Thanksgiving Cards — Sending a Message Since 1880s

By Robert Reed
 Happy Thanksgiving! A Thanksgiving wish and a great big Hi! For one who’s nicer than Punkin Pie. -1946 greeting card message
 Neatly folded greetings cards have been extending warm messages of Thanksgiving thoughts since the 1880s in the America.
For a time early in the 20th century they were overshadowed by the holiday postcard, but they regained the country’s affection decades later and enjoyed a ‘golden era’ of design and exchange from the 1920s through the 1940s.
 Most sources credit the legendary Louis Prang with marketing the first folded Thanksgiving greeting cards complete with their own envelope. Prang, a German immigrant, began printing greeting cards in the 1870s in Roxbury, Massachusetts.
 Initially Prang’s efforts centered on Christmas greeting cards which had been highly successful ten years earlier in England. To Prang’s credit every effort was made to transform the artist’s rendering onto a quality greeting card.
 By the 1880s the majority of Prang’s works still centered on Christmas, but he also had the wisdom of providing greeting cards for other holidays including New Year’s and Thanksgiving. One particular Thanksgiving card came folded like a square-shaped booklet and tied with tassels. It offered a line of verse from a popular poet at the time, John Greenleaf Whittier:
“God gives us with rugged soil the power to make Eden fair. And richer fruits to crown our toil. Than summer islands bear.”
 Prang’s greeting cards at that time were elaborate and expensive. Using numerous printing plates and a wide selections of inks, his costly manufacturing methods sometimes pushed the retail price of a single card to a dollar or more, a staggering price in the latter 19th century.
 By the 1890s other printers had taken up the cause and less elaborate and therefore less expensive greeting cards were available in the marketplace. The problem for American printers was that a vast majority of the finer and less costly greeting cards were being produced and printed in Germany.
 Early in the 1900s the economy of the single postcard dealt a major blow to the greeting card business. Americans could purchase a brightly colored and keenly lithographed postcard and mail Thanksgiving greetings for mere penny.
 Certainly there were Thanksgiving greeting cards braving the flood of postcards even as early as 1908. One example from that year was described as depicting a Thanksgiving turkey on the front and having an orange ribbon through its crisply folded center.

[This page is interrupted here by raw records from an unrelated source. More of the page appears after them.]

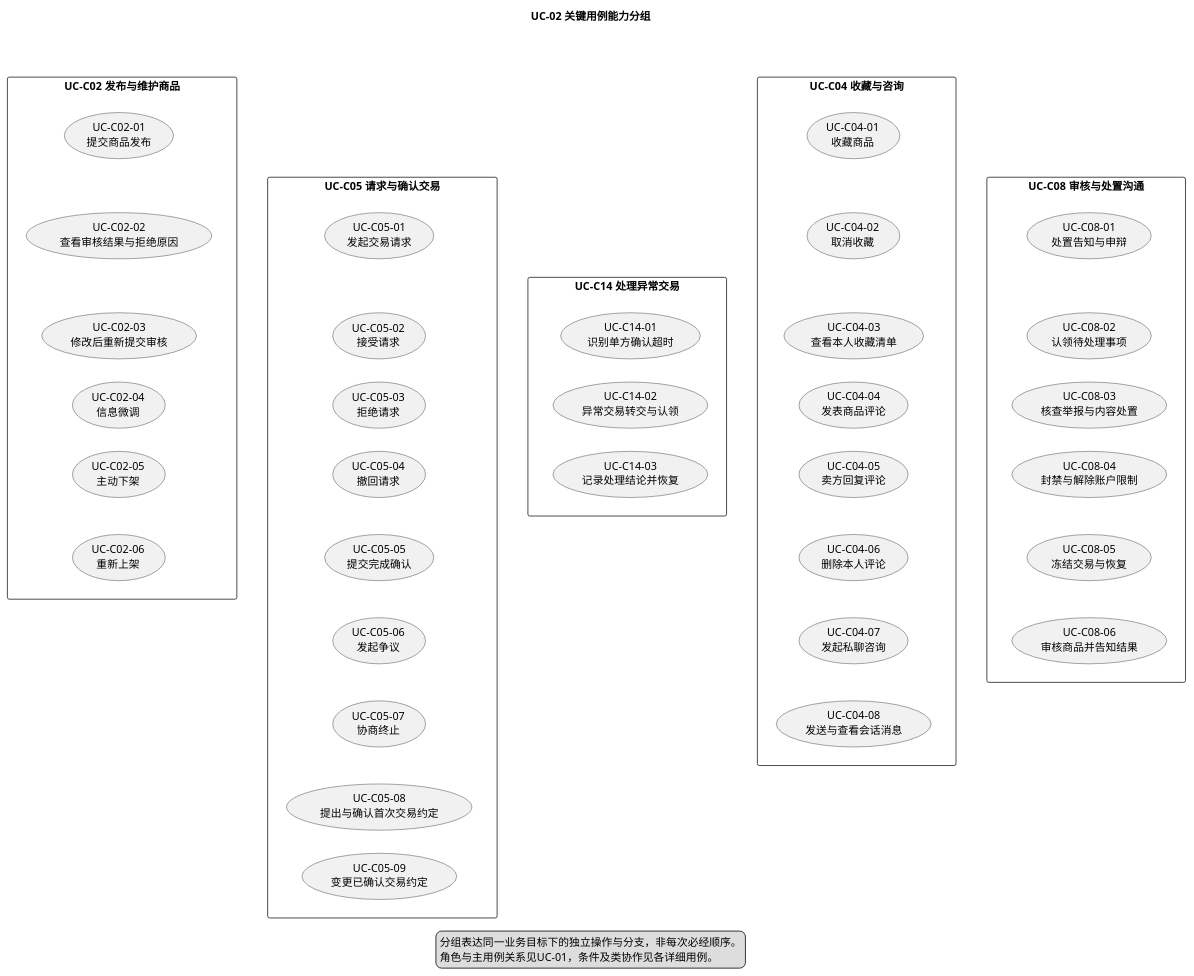
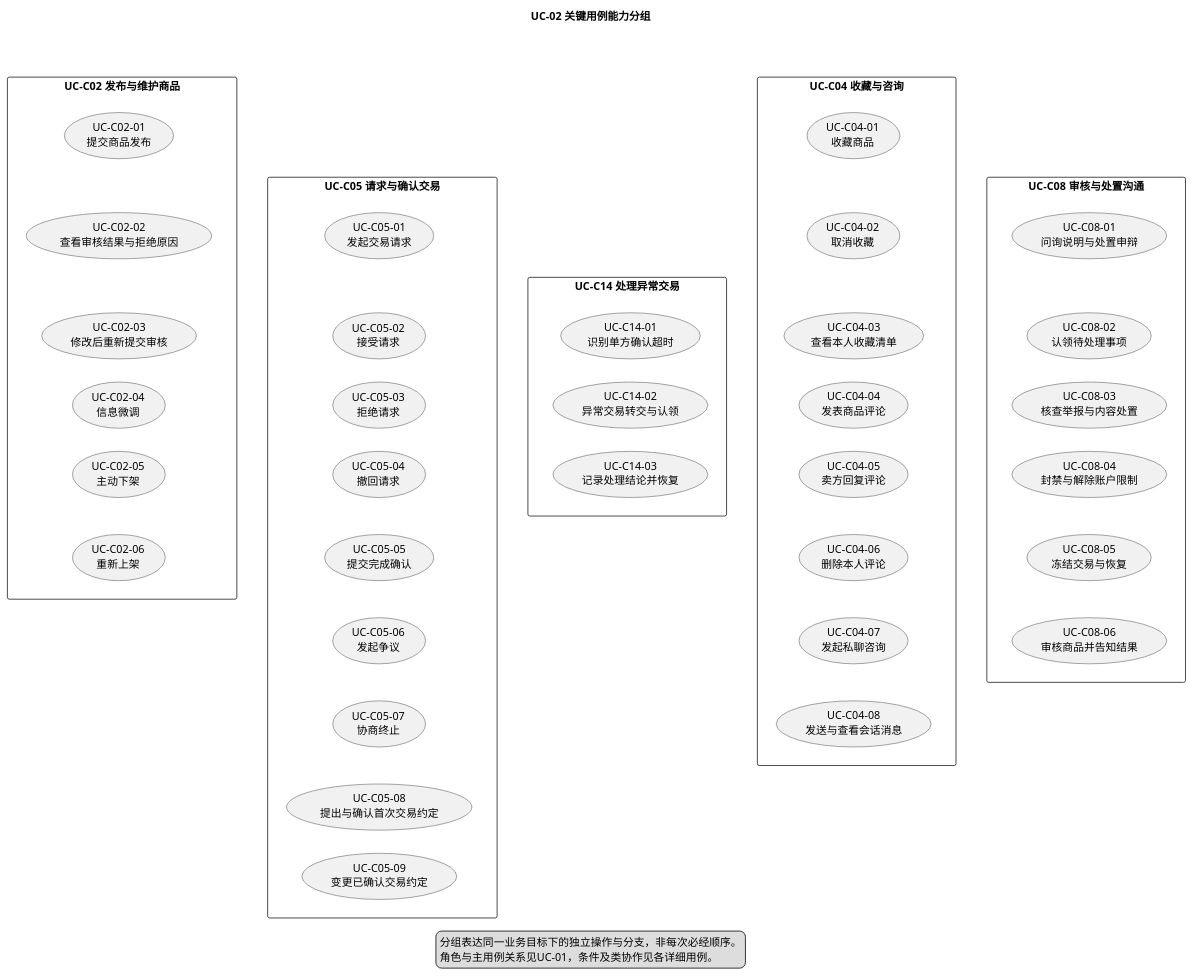
Before and after one commit to iy88/se-course-project-1: the diagram in docs/appendices/models/UC-02-子用例图.puml, drawn with PlantUML. The commit also changed 36 other files, not shown here.

First line of the commit message:
docs: 正文与模型一致性修复（规则引用去重、FR↔BR 映射补齐、图源更新）

```diff
--- a/docs/appendices/models/UC-02-子用例图.puml
+++ b/docs/appendices/models/UC-02-子用例图.puml
@@ -5,87 +5,87 @@
 @startuml
 skinparam defaultFontName "PingFang SC"
 skinparam shadowing false
 skinparam packageStyle rectangle
 skinparam nodesep 20
 skinparam ranksep 30
 top to bottom direction
 title UC-02 关键用例能力分组
 package "UC-C02 发布与维护商品" as P02 {
  usecase "UC-C02-01\n提交商品发布" as UCC0201
  usecase "UC-C02-02\n查看审核结果与拒绝原因" as UCC0202
  usecase "UC-C02-03\n修改后重新提交审核" as UCC0203
  usecase "UC-C02-04\n信息微调" as UCC0204
  usecase "UC-C02-05\n主动下架" as UCC0205
  usecase "UC-C02-06\n重新上架" as UCC0206
  UCC0201 -[hidden]down- UCC0202
  UCC0202 -[hidden]down- UCC0203
  UCC0203 -[hidden]down- UCC0204
  UCC0204 -[hidden]down- UCC0205
  UCC0205 -[hidden]down- UCC0206
 }
 package "UC-C04 收藏与咨询" as P04 {
  usecase "UC-C04-01\n收藏商品" as UCC0401
  usecase "UC-C04-02\n取消收藏" as UCC0402
  usecase "UC-C04-03\n查看本人收藏清单" as UCC0403
  usecase "UC-C04-04\n发表商品评论" as UCC0404
  usecase "UC-C04-05\n卖方回复评论" as UCC0405
  usecase "UC-C04-06\n删除本人评论" as UCC0406
  usecase "UC-C04-07\n发起私聊咨询" as UCC0407
  usecase "UC-C04-08\n发送与查看会话消息" as UCC0408
  UCC0401 -[hidden]down- UCC0402
  UCC0402 -[hidden]down- UCC0403
  UCC0403 -[hidden]down- UCC0404
  UCC0404 -[hidden]down- UCC0405
  UCC0405 -[hidden]down- UCC0406
  UCC0406 -[hidden]down- UCC0407
  UCC0407 -[hidden]down- UCC0408
 }
 package "UC-C05 请求与确认交易" as P05 {
  usecase "UC-C05-01\n发起交易请求" as UCC0501
  usecase "UC-C05-02\n接受请求" as UCC0502
  usecase "UC-C05-03\n拒绝请求" as UCC0503
  usecase "UC-C05-04\n撤回请求" as UCC0504
  usecase "UC-C05-05\n提交完成确认" as UCC0505
  usecase "UC-C05-06\n发起争议" as UCC0506
  usecase "UC-C05-07\n协商终止" as UCC0507
  usecase "UC-C05-08\n提出与确认首次交易约定" as UCC0508
  usecase "UC-C05-09\n变更已确认交易约定" as UCC0509
  UCC0501 -[hidden]down- UCC0502
  UCC0502 -[hidden]down- UCC0503
  UCC0503 -[hidden]down- UCC0504
  UCC0504 -[hidden]down- UCC0505
  UCC0505 -[hidden]down- UCC0506
  UCC0506 -[hidden]down- UCC0507
  UCC0507 -[hidden]down- UCC0508
  UCC0508 -[hidden]down- UCC0509
 }
 package "UC-C08 审核与处置沟通" as P08 {
- usecase "UC-C08-01\n处置告知与申辩" as UCC0801
+ usecase "UC-C08-01\n问询说明与处置申辩" as UCC0801
  usecase "UC-C08-02\n认领待处理事项" as UCC0802
  usecase "UC-C08-03\n核查举报与内容处置" as UCC0803
  usecase "UC-C08-04\n封禁与解除账户限制" as UCC0804
  usecase "UC-C08-05\n冻结交易与恢复" as UCC0805
  usecase "UC-C08-06\n审核商品并告知结果" as UCC0806
  UCC0801 -[hidden]down- UCC0802
  UCC0802 -[hidden]down- UCC0803
  UCC0803 -[hidden]down- UCC0804
  UCC0804 -[hidden]down- UCC0805
  UCC0805 -[hidden]down- UCC0806
 }
 package "UC-C14 处理异常交易" as P14 {
  usecase "UC-C14-01\n识别单方确认超时" as UCC1401
  usecase "UC-C14-02\n异常交易转交与认领" as UCC1402
  usecase "UC-C14-03\n记录处理结论并恢复" as UCC1403
  UCC1401 -[hidden]down- UCC1402
  UCC1402 -[hidden]down- UCC1403
 }
 P02 -[hidden]right- P04
 P02 -[hidden]down- P05
 P04 -[hidden]down- P08
 P05 -[hidden]right- P08
 P05 -[hidden]down- P14
 legend bottom
 分组表达同一业务目标下的独立操作与分支，非每次必经顺序。
 角色与主用例关系见UC-01，条件及类协作见各详细用例。
 endlegend
 @enduml
```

The inside of the card was blank, allowing for a personal, hand-written message.
 Emerging from what could only be described as a greeting card lull, were champions of the process including Rust Craft Greeting, Gibson Art Company, Hallmark, and the hand-painted efforts by the Hall Brothers.
 The archives of the Hallmark company, some of the most noted facilities in the country, suggest that despite the efforts of many companies Thanksgiving greeting cards were not used extensively in the 20th century until the end of World War I around 1918.  Hallmark itself did not begin marketing of such Thanksgiving greeting cards until the early 1920s.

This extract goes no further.